─── DATA SUPPLIED

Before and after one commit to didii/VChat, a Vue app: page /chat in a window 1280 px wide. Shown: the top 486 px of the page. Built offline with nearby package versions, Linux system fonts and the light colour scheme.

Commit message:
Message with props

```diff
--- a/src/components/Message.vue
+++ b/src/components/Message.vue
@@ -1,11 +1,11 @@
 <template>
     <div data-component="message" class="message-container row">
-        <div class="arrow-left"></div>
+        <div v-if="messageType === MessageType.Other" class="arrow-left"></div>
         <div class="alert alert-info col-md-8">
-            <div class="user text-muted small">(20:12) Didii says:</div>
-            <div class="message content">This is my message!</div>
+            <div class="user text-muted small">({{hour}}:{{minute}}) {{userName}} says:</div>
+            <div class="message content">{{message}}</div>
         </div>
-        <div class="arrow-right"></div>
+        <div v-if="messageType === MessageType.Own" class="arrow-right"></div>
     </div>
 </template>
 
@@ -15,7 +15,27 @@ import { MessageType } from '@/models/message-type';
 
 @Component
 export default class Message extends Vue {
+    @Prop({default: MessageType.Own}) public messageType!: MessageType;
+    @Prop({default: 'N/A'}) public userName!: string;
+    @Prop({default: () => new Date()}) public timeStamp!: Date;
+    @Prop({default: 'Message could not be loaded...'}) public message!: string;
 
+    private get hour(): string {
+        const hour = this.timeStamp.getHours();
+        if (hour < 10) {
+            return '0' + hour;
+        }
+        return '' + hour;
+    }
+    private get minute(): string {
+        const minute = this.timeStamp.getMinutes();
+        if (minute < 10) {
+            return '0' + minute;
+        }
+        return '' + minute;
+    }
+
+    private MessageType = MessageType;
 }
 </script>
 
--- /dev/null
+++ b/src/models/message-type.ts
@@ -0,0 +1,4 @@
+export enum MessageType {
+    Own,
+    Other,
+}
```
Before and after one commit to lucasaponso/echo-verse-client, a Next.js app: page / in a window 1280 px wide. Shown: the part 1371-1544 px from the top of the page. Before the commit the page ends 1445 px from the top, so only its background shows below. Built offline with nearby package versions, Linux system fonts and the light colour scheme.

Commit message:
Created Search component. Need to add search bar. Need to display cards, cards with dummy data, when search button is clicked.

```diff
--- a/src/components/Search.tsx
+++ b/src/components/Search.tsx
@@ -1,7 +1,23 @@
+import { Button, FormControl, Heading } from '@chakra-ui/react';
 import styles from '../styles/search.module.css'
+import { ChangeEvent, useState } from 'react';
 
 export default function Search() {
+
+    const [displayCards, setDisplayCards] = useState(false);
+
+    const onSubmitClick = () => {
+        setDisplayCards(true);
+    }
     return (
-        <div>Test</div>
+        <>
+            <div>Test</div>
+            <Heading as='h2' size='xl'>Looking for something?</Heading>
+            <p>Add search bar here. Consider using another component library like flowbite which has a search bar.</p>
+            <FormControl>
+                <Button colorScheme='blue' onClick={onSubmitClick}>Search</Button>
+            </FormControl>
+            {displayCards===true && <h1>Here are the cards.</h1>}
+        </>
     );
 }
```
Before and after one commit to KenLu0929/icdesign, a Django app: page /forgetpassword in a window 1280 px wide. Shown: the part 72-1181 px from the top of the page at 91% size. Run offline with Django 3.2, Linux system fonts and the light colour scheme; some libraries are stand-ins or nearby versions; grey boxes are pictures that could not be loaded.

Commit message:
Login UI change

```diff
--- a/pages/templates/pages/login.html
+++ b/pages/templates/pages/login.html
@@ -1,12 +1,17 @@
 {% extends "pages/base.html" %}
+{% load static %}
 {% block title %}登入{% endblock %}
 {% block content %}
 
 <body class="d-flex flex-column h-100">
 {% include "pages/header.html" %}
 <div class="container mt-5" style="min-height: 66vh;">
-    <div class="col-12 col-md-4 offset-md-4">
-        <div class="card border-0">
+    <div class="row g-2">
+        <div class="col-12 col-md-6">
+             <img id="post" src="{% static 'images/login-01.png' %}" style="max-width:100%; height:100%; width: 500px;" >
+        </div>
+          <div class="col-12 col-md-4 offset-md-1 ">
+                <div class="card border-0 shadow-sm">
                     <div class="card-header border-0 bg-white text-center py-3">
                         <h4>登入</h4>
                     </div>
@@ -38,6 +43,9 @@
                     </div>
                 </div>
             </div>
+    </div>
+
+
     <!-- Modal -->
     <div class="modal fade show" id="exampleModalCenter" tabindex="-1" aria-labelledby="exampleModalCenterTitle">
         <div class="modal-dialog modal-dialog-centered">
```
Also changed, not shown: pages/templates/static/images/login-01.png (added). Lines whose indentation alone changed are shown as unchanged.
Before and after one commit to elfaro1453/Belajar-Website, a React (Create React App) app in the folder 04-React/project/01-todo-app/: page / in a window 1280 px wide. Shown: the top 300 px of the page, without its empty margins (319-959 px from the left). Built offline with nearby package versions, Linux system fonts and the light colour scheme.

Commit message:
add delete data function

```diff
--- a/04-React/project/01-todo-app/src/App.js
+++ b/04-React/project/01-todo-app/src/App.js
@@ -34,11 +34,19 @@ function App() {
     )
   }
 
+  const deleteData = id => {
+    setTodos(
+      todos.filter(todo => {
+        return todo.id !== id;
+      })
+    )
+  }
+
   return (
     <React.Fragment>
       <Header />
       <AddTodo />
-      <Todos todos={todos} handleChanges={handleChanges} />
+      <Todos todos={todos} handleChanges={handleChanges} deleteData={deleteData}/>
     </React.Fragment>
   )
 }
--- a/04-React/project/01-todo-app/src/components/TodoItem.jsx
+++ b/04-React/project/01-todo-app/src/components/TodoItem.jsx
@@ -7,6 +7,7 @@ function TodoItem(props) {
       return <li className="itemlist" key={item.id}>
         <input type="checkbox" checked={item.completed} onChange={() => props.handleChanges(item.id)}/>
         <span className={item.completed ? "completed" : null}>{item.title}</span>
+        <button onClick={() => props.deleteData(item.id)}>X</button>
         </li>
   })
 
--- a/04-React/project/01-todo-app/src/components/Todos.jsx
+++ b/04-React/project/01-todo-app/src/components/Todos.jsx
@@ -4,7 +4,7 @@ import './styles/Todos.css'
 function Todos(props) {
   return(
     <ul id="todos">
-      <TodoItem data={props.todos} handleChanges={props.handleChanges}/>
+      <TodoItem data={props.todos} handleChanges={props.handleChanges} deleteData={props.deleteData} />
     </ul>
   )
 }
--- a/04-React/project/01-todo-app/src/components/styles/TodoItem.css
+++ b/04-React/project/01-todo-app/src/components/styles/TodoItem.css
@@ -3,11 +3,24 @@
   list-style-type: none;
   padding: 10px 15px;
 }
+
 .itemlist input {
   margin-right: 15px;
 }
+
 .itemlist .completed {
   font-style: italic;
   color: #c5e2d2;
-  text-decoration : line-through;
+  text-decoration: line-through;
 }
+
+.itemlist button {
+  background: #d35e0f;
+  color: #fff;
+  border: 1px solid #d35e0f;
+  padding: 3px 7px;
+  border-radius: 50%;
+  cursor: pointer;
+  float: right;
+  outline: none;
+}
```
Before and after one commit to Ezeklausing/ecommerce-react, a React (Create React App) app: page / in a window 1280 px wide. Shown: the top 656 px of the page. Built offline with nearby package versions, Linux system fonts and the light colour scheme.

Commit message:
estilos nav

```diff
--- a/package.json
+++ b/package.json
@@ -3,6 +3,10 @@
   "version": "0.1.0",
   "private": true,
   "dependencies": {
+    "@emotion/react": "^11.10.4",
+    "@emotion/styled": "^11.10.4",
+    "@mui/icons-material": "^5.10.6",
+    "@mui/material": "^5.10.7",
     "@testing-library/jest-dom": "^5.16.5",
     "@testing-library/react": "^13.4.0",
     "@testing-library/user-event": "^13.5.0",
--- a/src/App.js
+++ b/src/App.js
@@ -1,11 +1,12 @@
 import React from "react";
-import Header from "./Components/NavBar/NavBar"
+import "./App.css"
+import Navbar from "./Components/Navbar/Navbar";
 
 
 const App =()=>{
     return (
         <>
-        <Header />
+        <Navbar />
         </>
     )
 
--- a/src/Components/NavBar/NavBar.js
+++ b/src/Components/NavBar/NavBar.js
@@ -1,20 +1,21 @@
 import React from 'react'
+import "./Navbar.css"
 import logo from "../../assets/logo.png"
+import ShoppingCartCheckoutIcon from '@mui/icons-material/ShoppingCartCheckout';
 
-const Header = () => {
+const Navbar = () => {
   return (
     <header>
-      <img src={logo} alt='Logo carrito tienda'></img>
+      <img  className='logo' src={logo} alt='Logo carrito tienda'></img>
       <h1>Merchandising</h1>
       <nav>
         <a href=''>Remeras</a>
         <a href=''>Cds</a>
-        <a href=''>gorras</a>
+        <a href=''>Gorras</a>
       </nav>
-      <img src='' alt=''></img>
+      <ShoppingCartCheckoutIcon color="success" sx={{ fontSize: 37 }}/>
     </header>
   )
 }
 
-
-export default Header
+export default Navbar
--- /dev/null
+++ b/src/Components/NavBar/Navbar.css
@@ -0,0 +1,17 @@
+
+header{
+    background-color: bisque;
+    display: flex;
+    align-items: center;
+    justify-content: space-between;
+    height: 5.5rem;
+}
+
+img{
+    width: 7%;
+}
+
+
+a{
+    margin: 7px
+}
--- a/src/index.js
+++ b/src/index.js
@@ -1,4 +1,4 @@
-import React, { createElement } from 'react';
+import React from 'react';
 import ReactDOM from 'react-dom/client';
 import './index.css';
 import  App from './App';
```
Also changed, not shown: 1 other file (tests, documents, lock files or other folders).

──────

__PROBLEM TO WORK ON__:
The expected answer is every line in the data above that carries the string "pages".

__ANSWER FOR THE TASK__:
--- a/pages/templates/pages/login.html
+++ b/pages/templates/pages/login.html
 {% extends "pages/base.html" %}
 {% include "pages/header.html" %}
Also changed, not shown: pages/templates/static/images/login-01.png (added). Lines whose indentation alone changed are shown as unchanged.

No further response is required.